Supplied data:

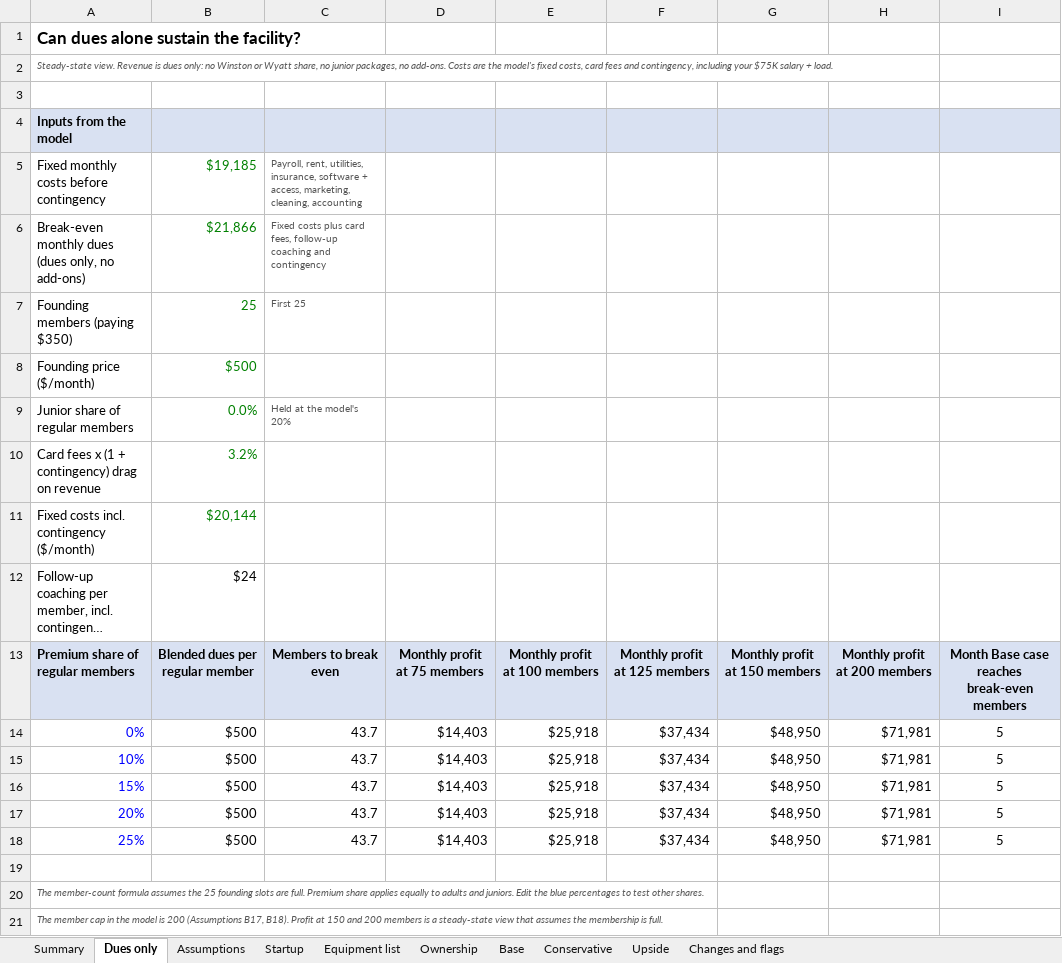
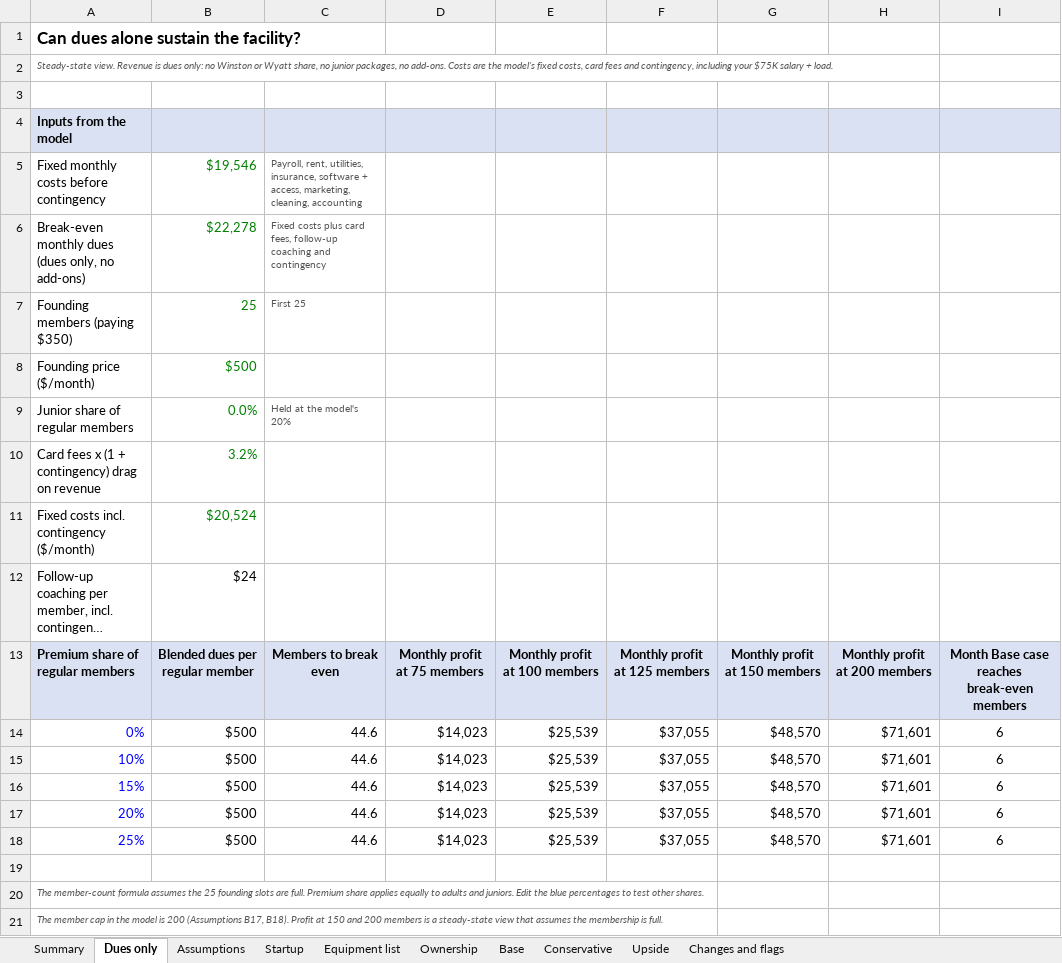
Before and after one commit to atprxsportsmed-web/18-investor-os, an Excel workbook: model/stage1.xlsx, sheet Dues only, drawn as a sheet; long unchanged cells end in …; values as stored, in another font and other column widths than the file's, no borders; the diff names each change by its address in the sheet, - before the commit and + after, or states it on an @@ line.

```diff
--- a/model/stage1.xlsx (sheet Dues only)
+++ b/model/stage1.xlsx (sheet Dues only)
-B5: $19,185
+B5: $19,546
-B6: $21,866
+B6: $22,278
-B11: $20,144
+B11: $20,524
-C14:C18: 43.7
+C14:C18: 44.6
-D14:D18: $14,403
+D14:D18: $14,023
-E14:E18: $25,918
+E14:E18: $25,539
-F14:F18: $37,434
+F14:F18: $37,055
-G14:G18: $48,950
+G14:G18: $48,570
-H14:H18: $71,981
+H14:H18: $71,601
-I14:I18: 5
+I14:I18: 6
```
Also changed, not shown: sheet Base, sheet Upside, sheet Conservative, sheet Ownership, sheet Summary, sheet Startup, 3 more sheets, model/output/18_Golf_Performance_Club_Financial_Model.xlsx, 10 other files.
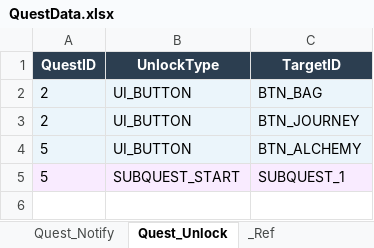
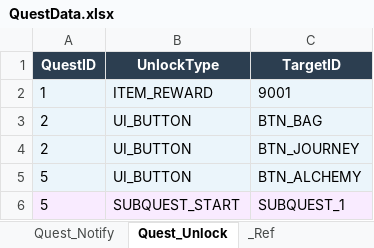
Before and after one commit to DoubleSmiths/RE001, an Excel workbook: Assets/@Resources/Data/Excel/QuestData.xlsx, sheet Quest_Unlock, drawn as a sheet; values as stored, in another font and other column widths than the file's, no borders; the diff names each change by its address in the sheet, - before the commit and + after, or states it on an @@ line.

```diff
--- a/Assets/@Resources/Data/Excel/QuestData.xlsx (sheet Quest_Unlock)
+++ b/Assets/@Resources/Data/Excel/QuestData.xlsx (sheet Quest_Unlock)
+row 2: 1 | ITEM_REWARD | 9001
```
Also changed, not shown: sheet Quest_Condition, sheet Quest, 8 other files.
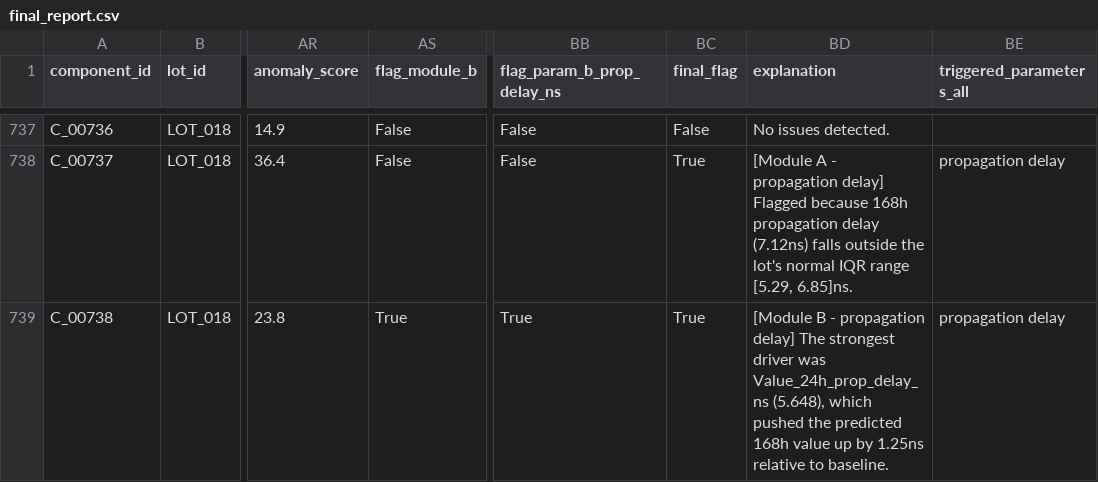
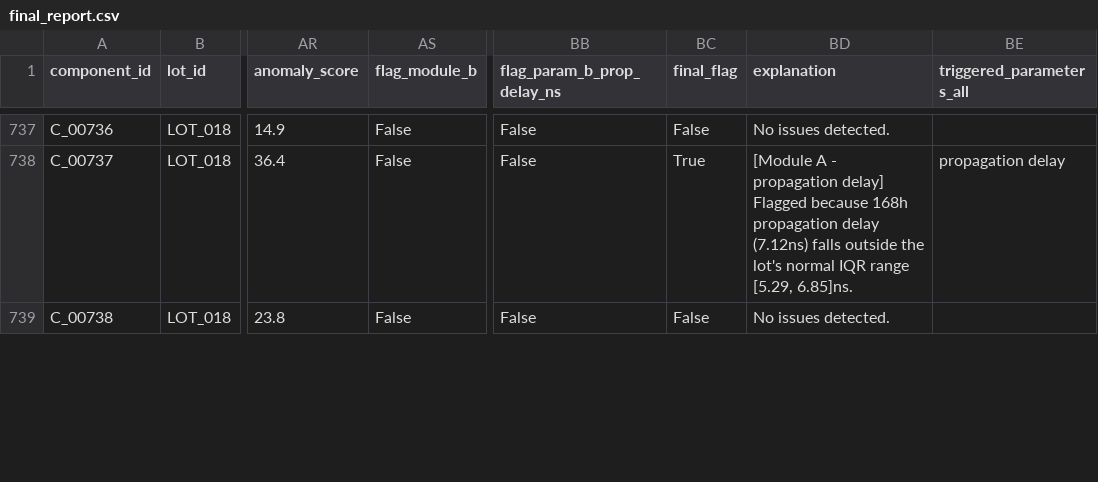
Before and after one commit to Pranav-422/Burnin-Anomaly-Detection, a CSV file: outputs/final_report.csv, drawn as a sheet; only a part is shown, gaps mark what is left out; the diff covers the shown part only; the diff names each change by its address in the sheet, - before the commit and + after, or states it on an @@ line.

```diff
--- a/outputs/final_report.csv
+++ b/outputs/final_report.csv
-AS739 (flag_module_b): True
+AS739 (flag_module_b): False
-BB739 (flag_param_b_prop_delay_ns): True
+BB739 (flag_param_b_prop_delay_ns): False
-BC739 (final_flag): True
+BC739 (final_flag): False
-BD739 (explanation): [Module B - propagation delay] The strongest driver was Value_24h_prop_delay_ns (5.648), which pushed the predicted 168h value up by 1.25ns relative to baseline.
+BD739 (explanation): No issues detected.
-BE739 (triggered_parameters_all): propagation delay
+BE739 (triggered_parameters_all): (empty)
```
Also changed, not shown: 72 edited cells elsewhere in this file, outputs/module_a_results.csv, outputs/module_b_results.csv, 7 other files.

Exercise goal: Could you please return the entries above exactly, minus the pictures?

Solved exercise:
Before and after one commit to atprxsportsmed-web/18-investor-os, an Excel workbook: model/stage1.xlsx, sheet Dues only, drawn as a sheet; long unchanged cells end in …; values as stored, in another font and other column widths than the file's, no borders; the diff names each change by its address in the sheet, - before the commit and + after, or states it on an @@ line.

```diff
--- a/model/stage1.xlsx (sheet Dues only)
+++ b/model/stage1.xlsx (sheet Dues only)
-B5: $19,185
+B5: $19,546
-B6: $21,866
+B6: $22,278
-B11: $20,144
+B11: $20,524
-C14:C18: 43.7
+C14:C18: 44.6
-D14:D18: $14,403
+D14:D18: $14,023
-E14:E18: $25,918
+E14:E18: $25,539
-F14:F18: $37,434
+F14:F18: $37,055
-G14:G18: $48,950
+G14:G18: $48,570
-H14:H18: $71,981
+H14:H18: $71,601
-I14:I18: 5
+I14:I18: 6
```
Also changed, not shown: sheet Base, sheet Upside, sheet Conservative, sheet Ownership, sheet Summary, sheet Startup, 3 more sheets, model/output/18_Golf_Performance_Club_Financial_Model.xlsx, 10 other files.
Before and after one commit to DoubleSmiths/RE001, an Excel workbook: Assets/@Resources/Data/Excel/QuestData.xlsx, sheet Quest_Unlock, drawn as a sheet; values as stored, in another font and other column widths than the file's, no borders; the diff names each change by its address in the sheet, - before the commit and + after, or states it on an @@ line.

```diff
--- a/Assets/@Resources/Data/Excel/QuestData.xlsx (sheet Quest_Unlock)
+++ b/Assets/@Resources/Data/Excel/QuestData.xlsx (sheet Quest_Unlock)
+row 2: 1 | ITEM_REWARD | 9001
```
Also changed, not shown: sheet Quest_Condition, sheet Quest, 8 other files.
Before and after one commit to Pranav-422/Burnin-Anomaly-Detection, a CSV file: outputs/final_report.csv, drawn as a sheet; only a part is shown, gaps mark what is left out; the diff covers the shown part only; the diff names each change by its address in the sheet, - before the commit and + after, or states it on an @@ line.

```diff
--- a/outputs/final_report.csv
+++ b/outputs/final_report.csv
-AS739 (flag_module_b): True
+AS739 (flag_module_b): False
-BB739 (flag_param_b_prop_delay_ns): True
+BB739 (flag_param_b_prop_delay_ns): False
-BC739 (final_flag): True
+BC739 (final_flag): False
-BD739 (explanation): [Module B - propagation delay] The strongest driver was Value_24h_prop_delay_ns (5.648), which pushed the predicted 168h value up by 1.25ns relative to baseline.
+BD739 (explanation): No issues detected.
-BE739 (triggered_parameters_all): propagation delay
+BE739 (triggered_parameters_all): (empty)
```
Also changed, not shown: 72 edited cells elsewhere in this file, outputs/module_a_results.csv, outputs/module_b_results.csv, 7 other files.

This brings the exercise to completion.